Posted by Kerry at 1:44 PM
Friday, April 3, 2009
Yasmin and Crash on the set of "The Chicas Project".
I put some aprons at Bleeding Heart Bakery a few months ago. A few weeks later I got an inquiry from Tsahai, a producer of "The Chicas Project", she was interested in some aprons for Yasmin and Crash, the Chicas! (they were going to be shooting a segment of their reality show at the shop).
Callie Black pocket detail.
Tsahai finally decided on the Callie Black Full apron for Crash, and the Florence apron for Yasmin. She asked me if I could bring them to the shoot at the bakery. The shoot was today: I took the aprons she ordered, a handful of other styles, and a bag of goodies. The girls loved the aprons that I made for them - Tsahai chose well! Everyone at the shoot was really nice, and made a fuss over my aprons - thankfully I remembered to bring lots of PN business cards!
Yasmin's Florence Apron
I gave Tsahai and Michelle (the owner of the bakery) each a vintage hankie as a thank you for the opportunity. I also had a Callie Blue Child's Apron with me, and Michelle bought that one for her daughter who is almost 3. One of the producers asked me if I make anything else - (I could see the wheels turning in her head!) I told her I make bags and hats and said "I can make just about anything and I love a challenge - call me!"
I keep thinking about what a random and funny world we live in - Tsahai would never have seen my aprons if they hadn't been at the bakery, and my aprons would not have been at the bakery if I hadn't seen Michelle's post on craigslist for crafters to place items in her shop. It all worked out so nicely, and left me with the nicest feeling of fitting in to the random world, somewhere!
Posted by Kerry at 11:23 AM
Thursday, April 2, 2009
Cat at She's Sew Slye is having a weekly giveaway and I was the lucky winner last week! She sent me this beautiful pillow made from a vintage crazy quilt square. I put it on our back porch, which I just cleaned for spring. The pillow has all my favorite colors: blue and brown, with a little red and gold - it's just lovely, thanks Cat!
Posted by Kerry at 5:32 PM
Wednesday, April 1, 2009
Just thrifted this fantastic vintage apron! It was manufactured by Nona Lou. 2 things give away it's status as manufactured: the tag obviously, but the other thing to look for is the perfect serger stitch - few home sewers had sergers.
I love the combination of colors, the print is amazing - check out the cats and the purple upside-down trees! The use of the black ric-rac is perfect. It's just terrific design overall.

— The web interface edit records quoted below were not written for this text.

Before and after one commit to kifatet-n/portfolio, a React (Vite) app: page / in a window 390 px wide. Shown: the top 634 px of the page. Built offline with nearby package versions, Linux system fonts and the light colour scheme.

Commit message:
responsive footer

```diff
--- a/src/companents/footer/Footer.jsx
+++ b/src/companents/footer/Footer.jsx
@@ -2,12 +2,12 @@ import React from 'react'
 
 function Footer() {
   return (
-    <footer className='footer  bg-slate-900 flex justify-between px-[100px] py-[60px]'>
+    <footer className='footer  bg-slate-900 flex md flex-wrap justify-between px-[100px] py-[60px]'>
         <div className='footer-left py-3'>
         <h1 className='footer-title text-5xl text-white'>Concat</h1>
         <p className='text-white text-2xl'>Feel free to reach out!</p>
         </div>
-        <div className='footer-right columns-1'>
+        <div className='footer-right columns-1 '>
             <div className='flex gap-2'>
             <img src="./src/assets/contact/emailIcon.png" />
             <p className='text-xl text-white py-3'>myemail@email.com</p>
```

This Nona Lou apron is gathered the same way I gather my waistband aprons - only at the hips with the center flat.
Posted by Kerry at 10:36 AM